American Movies, Videos Influence Asian Youth Smoking Habits
American movies, videos and cigarette advertising influence the smoking behavior of teenagers in Asia, Professor Marvin Goldberg of Penn State's Smeal College of Business Administration said in a report following a just-completed speaking tour in Asia.
During the tour, Goldberg, a leading authority on the impact of media on the behavior of children and teenagers, discussed smoking patterns of teenagers in Hong Kong and Thailand, based upon studies he undertook in cooperation with local organizations.
In studies conducted in late-summer 1998 of the smoking behavior of more than 1,700 Hong Kong high school students, and more than 1,300 students, ages 14 to 17, drawn from Bangkok schools, Goldberg also determined Marlboro was the favored brand of these youngsters. The study in Thailand was conducted with the help of a local public interest group, Action on Smoking and Health, Thailand, and the study in Hong Kong with the help of the Hong Kong Council on Smoking and Health.
Both studies focused on the amount of smoking by teenagers in each community and the factors influencing their smoking patterns. In each city, the studies found, students who smoke are more likely than non-smokers to overestimate the number of their peers that smoke; to see more U.S.-made movies; and to recall U.S. cigarette advertising, said Goldberg, who was recently appointed interim dean of the Smeal College.

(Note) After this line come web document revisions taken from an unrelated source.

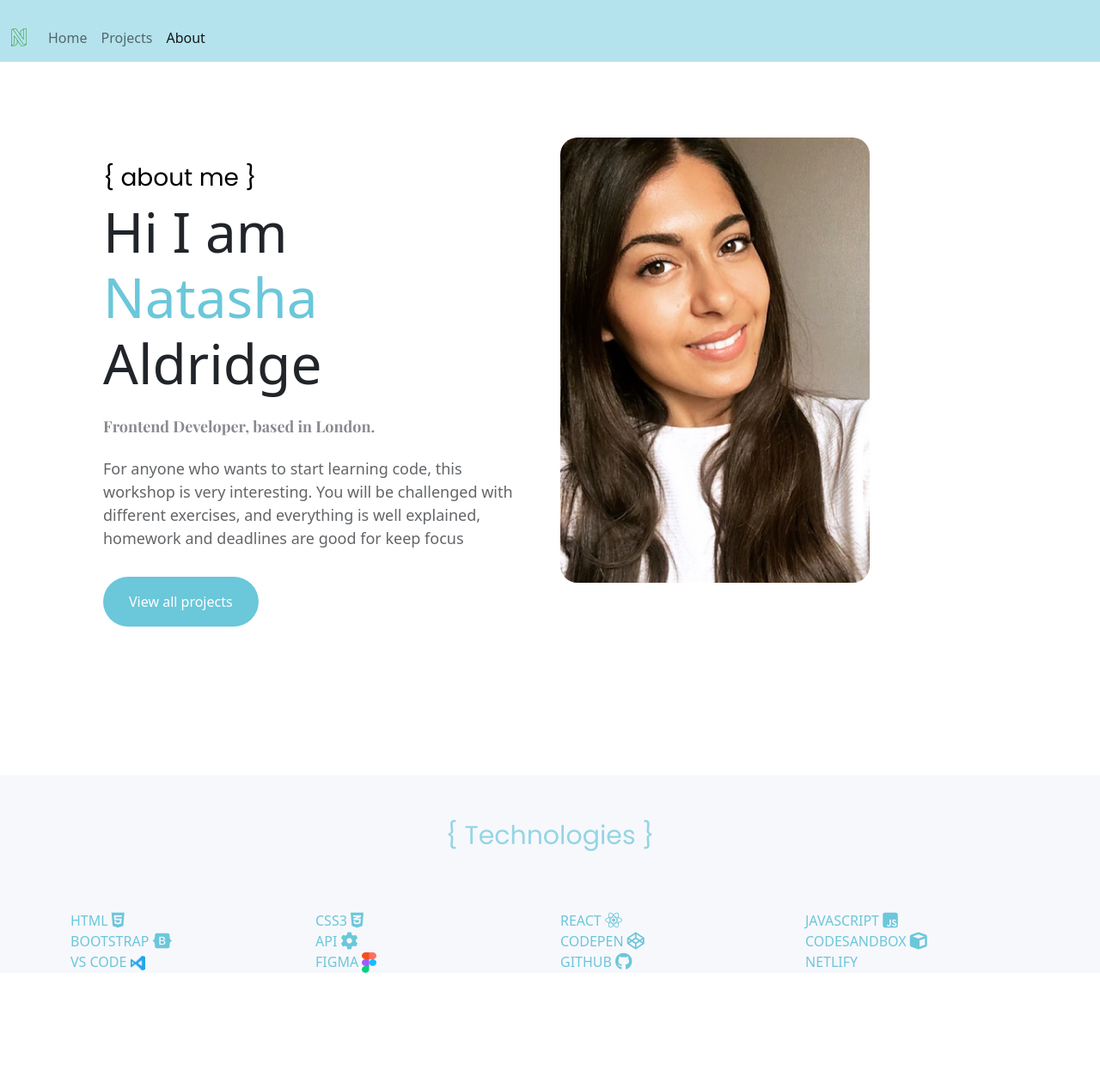
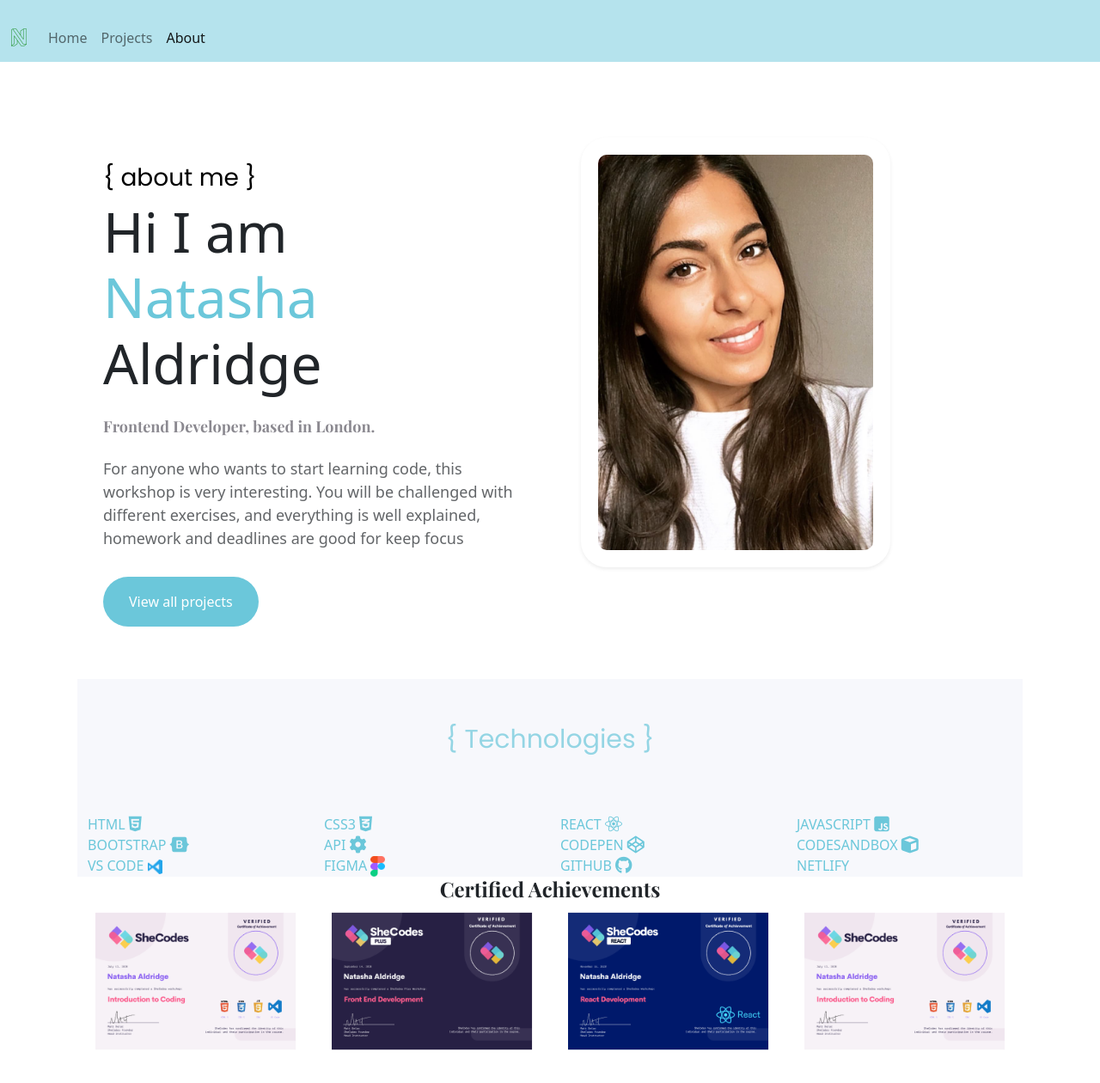
Before and after one commit to Natashalucy141/my-portfolio-project, a plain HTML site: page about.html in a window 1280 px wide. Shown: the whole page at 86% size. Before the commit the page ends 1132 px from the top, so only its background shows below. Drawn offline with nearby package versions, Linux system fonts and the light colour scheme.

Commit message:
Certificate Section added to about.html

```diff
--- a/about.html
+++ b/about.html
@@ -79,16 +79,17 @@
           </div>
         </div>
         <div class="col-md-6">
+          <div class="container">
           <img
             src="/Images/headshot.png"
             alt="headshot photo"
-            class="headshot-image"
+            class="headshot-image img-fluid shadow-sm "
           />
         </div>
       </div>
     </div>
 
-    <div class="technology-section">
+    <div class="technology-section mt-5">
       <p class="p-5 page-heading text-center">{ Technologies }</p>
 <div class="container">
 
@@ -146,5 +147,33 @@
             NETLIFY
         </div>
     </div>
-</body>
+    </div>
+    </div>
+
+    <div class="certificate-section">
+      <div class="container">
+        <h4 class="text-center certificate-title">Certified Achievements</h4>
+        <div class="row">
+          <div class="col-md-3">
+            <a href="https://www.shecodes.io/certificates/41456d7cb33c6dceb6dbd05e9a84dce9" target="_blank">  <img src="/Images/shecodes-cert.png" class="img-fluid"></a>
+           </div>
+          <div class="col-md-3">
+            <a href="https://www.shecodes.io/certificates/e2724f22ed5c4d602b5064aabb126340" target="_blank"> <img src="/Images/plus-cert.png" class="img-fluid"></a>
+
+          </div>
+          <div class="col-md-3">
+            <a href="https://www.shecodes.io/certificates/a16f29748a21e489bcc47a80791457a8" target="_blank"><img src="/Images/React-cert.png" class="img-fluid"></a>
+
+          </div>
+          <div class="col-md-3">
+            <a href="#"><img src="/Images/shecodes-cert.png" class="img-fluid"></a>
+
+          </div>
+        </div>
+      </div>
+    </div>
+
+
+
+  </body>
 </html>
--- a/styles/styles.css
+++ b/styles/styles.css
@@ -100,8 +100,8 @@ p {
 
 .headshot-image {
   width: 360px;
-  border-radius: 20px;
-  margin: 0;
+  border-radius: 30px;
+  padding: 20px;
 }
 
 .about-section {
@@ -128,6 +128,10 @@ p {
 
 .name-color {
   color: var(--branding-color);
+}
+/* CERTIFICATE SECTION*/
+.certificate-title {
+  font-size: 24px;
 }
 
 /* TECHNOLOGY SECTION*/
```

While the studies do not say there are causal relationships between these types of influences and behavior, there is an extensive network of factors that describe the teenager who smokes or does not smoke.